How can the court force one to pay the judgement?Can wages be garnished?Can one's passport be revoked?Can one still own home and not have to sell it?
Country relating to Question: United States
Hello,Different contributor here. Please permit me to assist. Before I answer your questions, I need to correct an error in the previous answers you received. The RICO Act covers a lot of legal territory. In order to determine whether or not a debt could be discharged in bankruptcy, it is necessary to determine the underlying reason for the criminal judgment of conviction. The reason for this is because a judgment based upon a "willful and malicious injury" caused to another can be discharged in a Chapter 13 bankruptcy (but not in a Chapter 7 or Chapter 11). However, because there are a lot of other criteria involved in making a clear determination of dischargeability, I will not go further into this issue, because it is far more complicated than all of your other questions combined. I'm just making sure that you are aware that this issue may not be entirely foreclosed by the previous answer you received. That said, you asked:How can the court force one to pay the judgment?A: Garnishment, execution, in some cases contempt, revocation of probation and imposition of the original sentence, in other cases, a turnover order. A lot depends upon the state jurisdiction in which the debtor resides, because the federal court must enforce judgments using the state law in which enforcement occurs. Can Wages be garnished?A: Yes, up to 25% of after tax wages can be garnished, unless the debtor resides in PA, NC, SC, TX and in some cases FL -- where garnishment is unlawful. Also, for child and spousal support/alimony/maintenance orders, up to 50%-65% of after-tax wages can be garnished, but no more than 50% without a separate court order. Can one's passport be revoked?A: Only if the debtor is more than $2,500 is arrears in unpaid child support. Can one still own home and not have to sell it? A: The answer here depends on the state in which the home is located. Most states have a homestead exemption that limits forced sales of a debtor's principal residence -- however the exemptions vary substantially from one jurisdiction to the other. See this link for a listing.Hope this helps. NOTICE: My goal here is to entertain while educating the public about the law. I hope my answer is useful and informative to you. During our conversation, the website may ask you to rate my answer. If you rate my answer lower than the middle rating, then the website retains your entire payment, and I receive nothing. It is entirely your choice as to how you rate my answer. However, because your payment to me is in the nature of a donation/Gift, rather than as compensation for any services rendered, you are entitled to know how your rating affects the final distribution of your donation. If you need to contact me again, please put my user id at the beginning of your question ("To Socrateaser"), and the system will send me an alert. Please Click the following link for IMPORTANT LEGAL INFORMATION. Thanks and best wishes!

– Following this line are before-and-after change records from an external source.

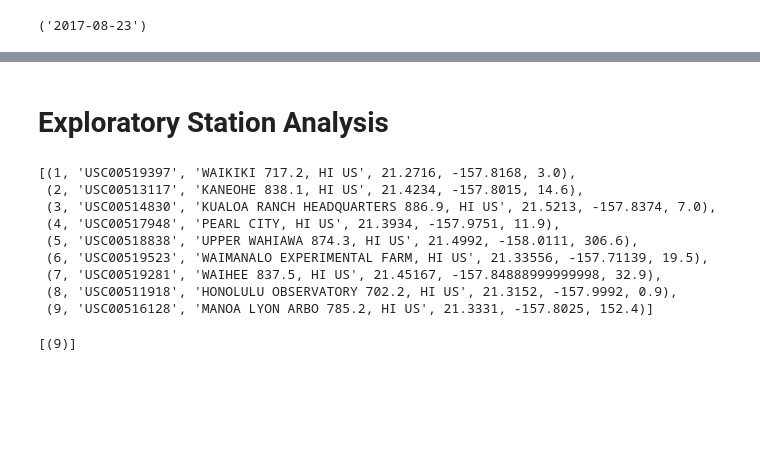
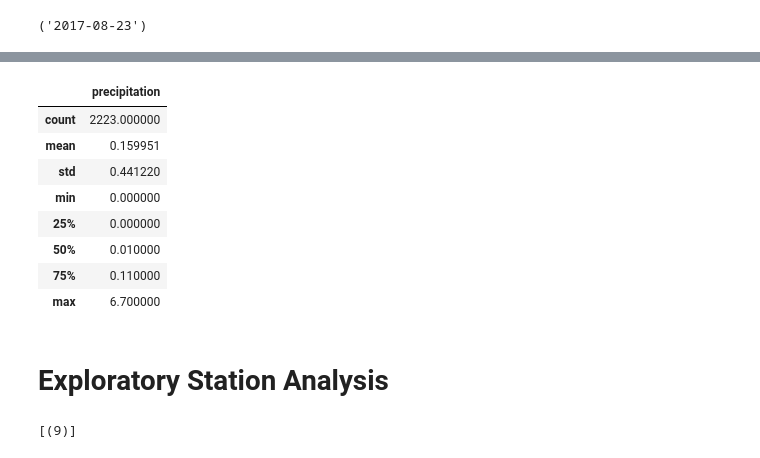
Before and after one commit to llhabers/sqlalchemy-challenge, a Jupyter notebook: SQLA.ipynb, the cells around one changed output, grey strips where cells are left out. Saved outputs shown, nothing was run; the diff lists cells and outputs as text; code cells hidden in the pictures; blank space fills up the shorter version.

```diff
--- a/SQLA.ipynb
+++ b/SQLA.ipynb
@@ -126,19 +152,18 @@ recent_12_months_of_percipitation = session.query(Measurement.date).
 # %%
  # Use Pandas to calcualte the summary statistics for the precipitation data
+df.describe(include='all')
+# %% [output]
+|  | precipitation |
+| count | 2223.000000 |
+| mean | 0.159951 |
+| std | 0.441220 |
+| min | 0.000000 |
+| 25% | 0.000000 |
+| 50% | 0.010000 |
+| 75% | 0.110000 |
+| max | 6.700000 |
 # %% [markdown]
 #  Exploratory Station Analysis
-# %%
-engine.execute('SELECT * FROM station LIMIT 20').fetchall()
-# %% [output]
-[(1, 'USC00519397', 'WAIKIKI 717.2, HI US', 21.2716, -157.8168, 3.0),
- (2, 'USC00513117', 'KANEOHE 838.1, HI US', 21.4234, -157.8015, 14.6),
- (3, 'USC00514830', 'KUALOA RANCH HEADQUARTERS 886.9, HI US', 21.5213, -157.8374, 7.0),
- (4, 'USC00517948', 'PEARL CITY, HI US', 21.3934, -157.9751, 11.9),
- (5, 'USC00518838', 'UPPER WAHIAWA 874.3, HI US', 21.4992, -158.0111, 306.6),
- (6, 'USC00519523', 'WAIMANALO EXPERIMENTAL FARM, HI US', 21.33556, -157.71139, 19.5),
- (7, 'USC00519281', 'WAIHEE 837.5, HI US', 21.45167, -157.84888999999998, 32.9),
- (8, 'USC00511918', 'HONOLULU OBSERVATORY 702.2, HI US', 21.3152, -157.9992, 0.9),
- (9, 'USC00516128', 'MANOA LYON ARBO 785.2, HI US', 21.3331, -157.8025, 152.4)]
 # %%
 # Design a query to calculate the total number stations in the dataset
 session.query(func.count(Station.station)).all()
```
Also changed, not shown: parts of 8 cells of this notebook, 1 other file.
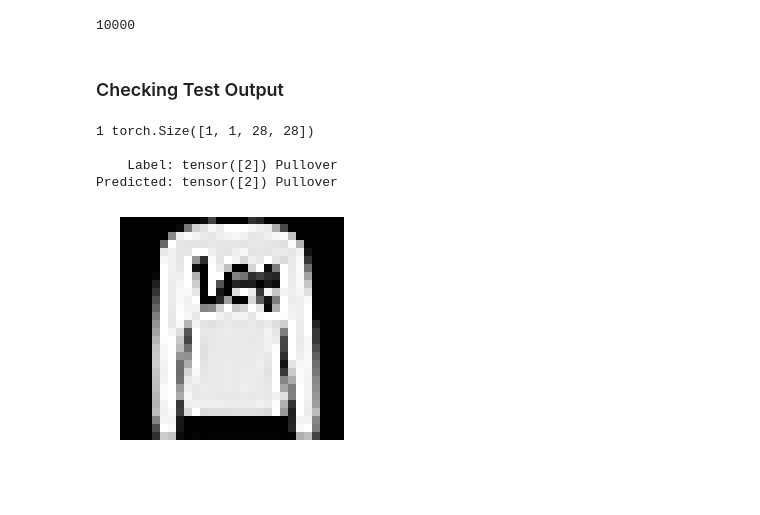
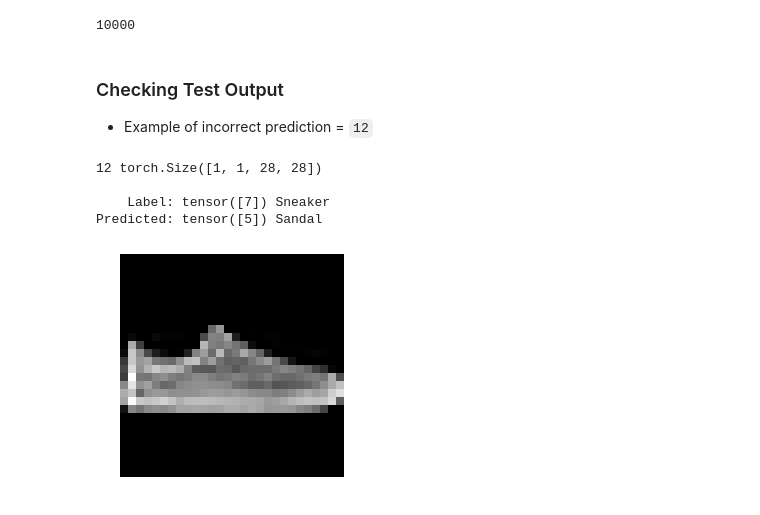
Before and after one commit to lukexyz/Thought-Loop-NN, a Jupyter notebook: notebooks/003-PyTorch-Fashion-MNIST-Cnn.ipynb, the cells around one changed output. Saved outputs shown, nothing was run; the diff lists cells and outputs as text; code cells hidden in the pictures; blank space fills up the shorter version.

Commit message:
Plot example of incorrect prediction

```diff
--- a/notebooks/003-PyTorch-Fashion-MNIST-Cnn.ipynb
+++ b/notebooks/003-PyTorch-Fashion-MNIST-Cnn.ipynb
@@ -334,31 +334,32 @@ len(test_loader)
 10000
 # %% [markdown]
 ### Checking Test Output
+* Example of incorrect prediction = `12`
 # %%
-test_number = 1
+test_number = 12
 
 for i_batch, sample_batched in enumerate(test_loader):
     if i_batch == test_number:
 
         print(i_batch, sample_batched[0].size())
 
         # ------------ Prediction on Sample ------------
         image, label = sample_batched
         outputs = model(image)
         _, predicted = torch.max(outputs.data, 1)
         print('\n    Label:', label, labels_map[label.item()])
         print('Predicted:', predicted, labels_map[predicted.item()])
 
         # ------------------ Plotting ------------------
         plt.figure()
         plt.imshow(image.squeeze(), cmap='gray', interpolation="nearest")
         plt.axis('off')
         plt.ioff()
         plt.show()
         break
 # %% [output]
-1 torch.Size([1, 1, 28, 28])
+12 torch.Size([1, 1, 28, 28])
 
-    Label: tensor([2]) Pullover
-Predicted: tensor([2]) Pullover
+    Label: tensor([7]) Sneaker
+Predicted: tensor([5]) Sandal
-[figure, old version]
+[figure, new version]
```
Also changed, not shown: parts of 2 cells of this notebook.
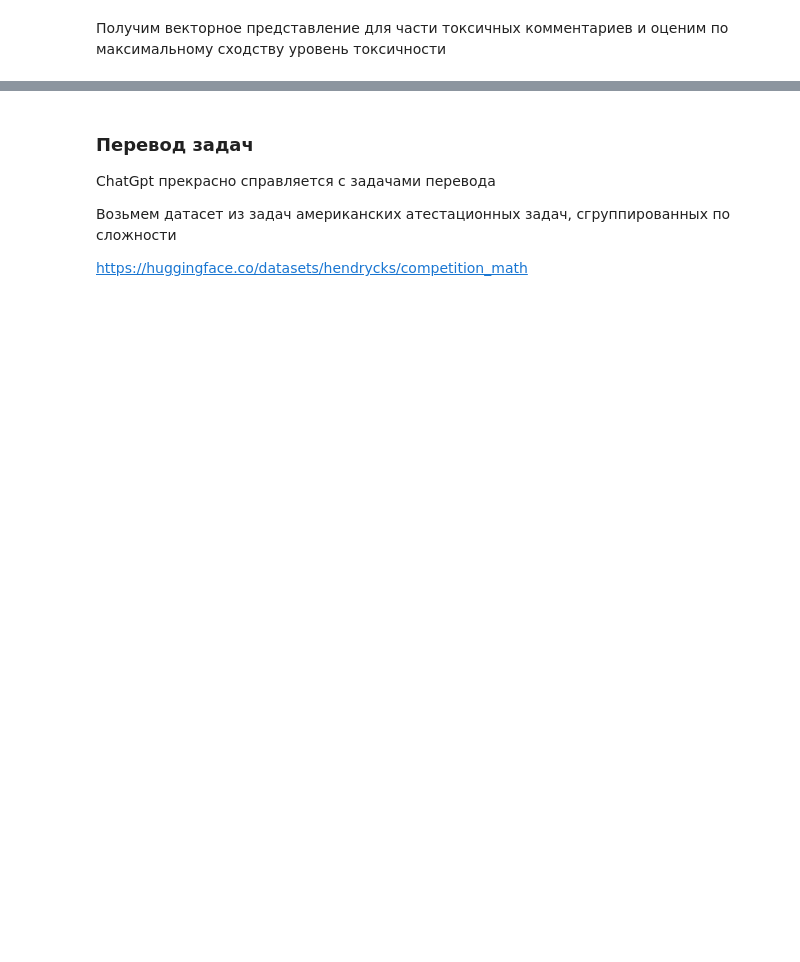
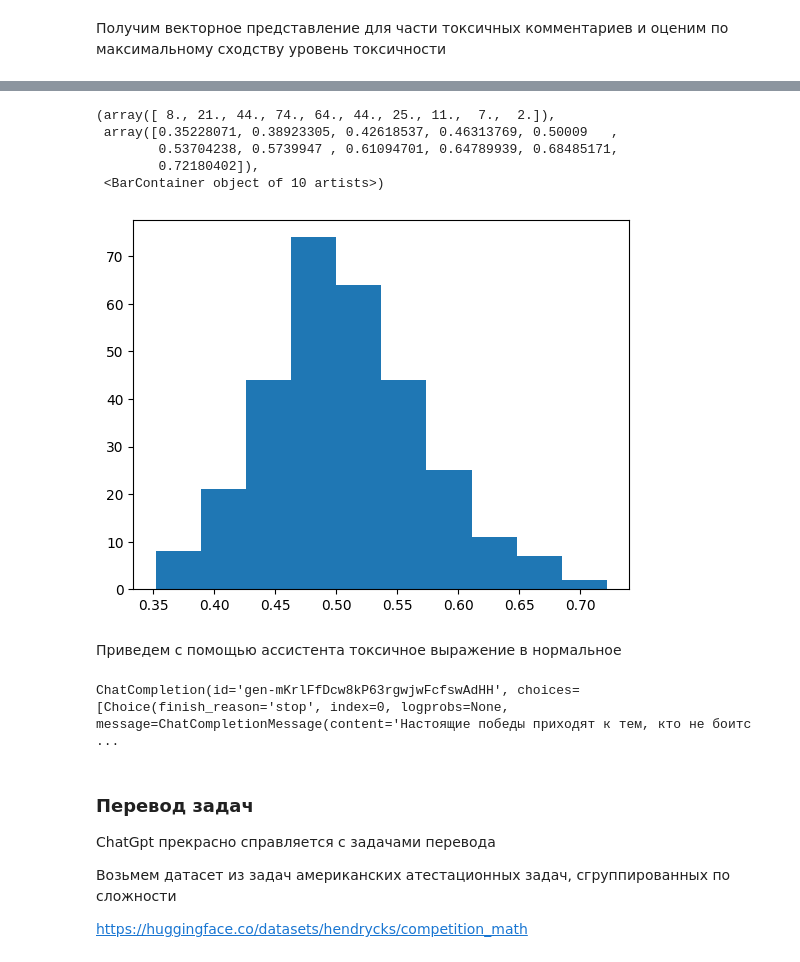
Before and after one commit to NMashalov/Python-MIPT-education-course-2023-Autumn, a Jupyter notebook: Перевод_с_помощью_ассистента.ipynb, the cells around one changed output, grey strips where cells are left out. Cells and saved outputs as stored; diff of their text form; code cells hidden in the pictures; blank space fills up the shorter version.

```diff
--- a/Перевод_с_помощью_ассистента.ipynb
+++ b/Перевод_с_помощью_ассистента.ipynb
@@ -202,0 +234,2 @@ resp_emb = embed_bert_cls(gpt_resp, model, tokenizer)
+# %%
+bad_emb = embed_bert_cls('Вы ничтожество и никогда ничего не добьетесь', model, tokenizer)
@@ -213,3 +256,28 @@ np.max(np.array(toxic_emb) @ resp_emb)
+# %%
+import numpy as np
+import matplotlib.pyplot as plt
+plt.hist(np.array(toxic_emb) @ bad_emb)
+# %% [output]
+(array([ 8., 21., 44., 74., 64., 44., 25., 11.,  7.,  2.]),
+ array([0.35228071, 0.38923305, 0.42618537, 0.46313769, 0.50009   ,
+        0.53704238, 0.5739947 , 0.61094701, 0.64789939, 0.68485171,
+        0.72180402]),
+ <BarContainer object of 10 artists>)
+[figure, added]
+# %% [markdown]
+Приведем с помощью ассистента токсичное выражение в нормальное
+# %%
+await client.chat.completions.create(
+    model="openai/gpt-3.5-turbo-1106",
+    messages=[
+        {
+            'role': 'user',
+            'content': 'Добавь положительный окрас. Вы никогда ничего не добьетесь'
+        }
+    ],
+)
+# %% [output]
+ChatCompletion(id='gen-mKrlFfDcw8kP63rgwjwFcfswAdHH', choices=[Choice(finish_reason='stop', index=0, logprobs=None, message=ChatCompletionMessage(content='Настоящие победы приходят к тем, кто не боитс ...
 # %% [markdown]
 ### Перевод задач
 
```
Also changed, not shown: parts of 22 cells of this notebook.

Attorney and Real Estate Broker -- Retired (mostly)
DISCLAIMER: Answers from Experts on JustAnswer are not substitutes for the advice of an attorney. JustAnswer is a public forum and questions and responses are not private or confidential or protected by the attorney-client privilege. The Expert above is not your attorney, and the response above is not legal advice. You should not read this response to propose specific action or address specific circumstances, but only to give you a sense of general principles of law that might affect the situation you describe. Application of these general principles to particular circumstances must be done by a lawyer who has spoken with you in confidence, learned all relevant information, and explored various options. Before acting on these general principles, you should hire a lawyer licensed to practice law in the jurisdiction to which your question pertains.
The responses above are from individual Experts, not JustAnswer. The site and services are provided “as is”. To view the verified credential of an Expert, click on the “Verified” symbol in the Expert’s profile. This site is not for emergency questions which should be directed immediately by telephone or in-person to qualified professionals. Please carefully read the Terms of Service (last updated February 8, 2012).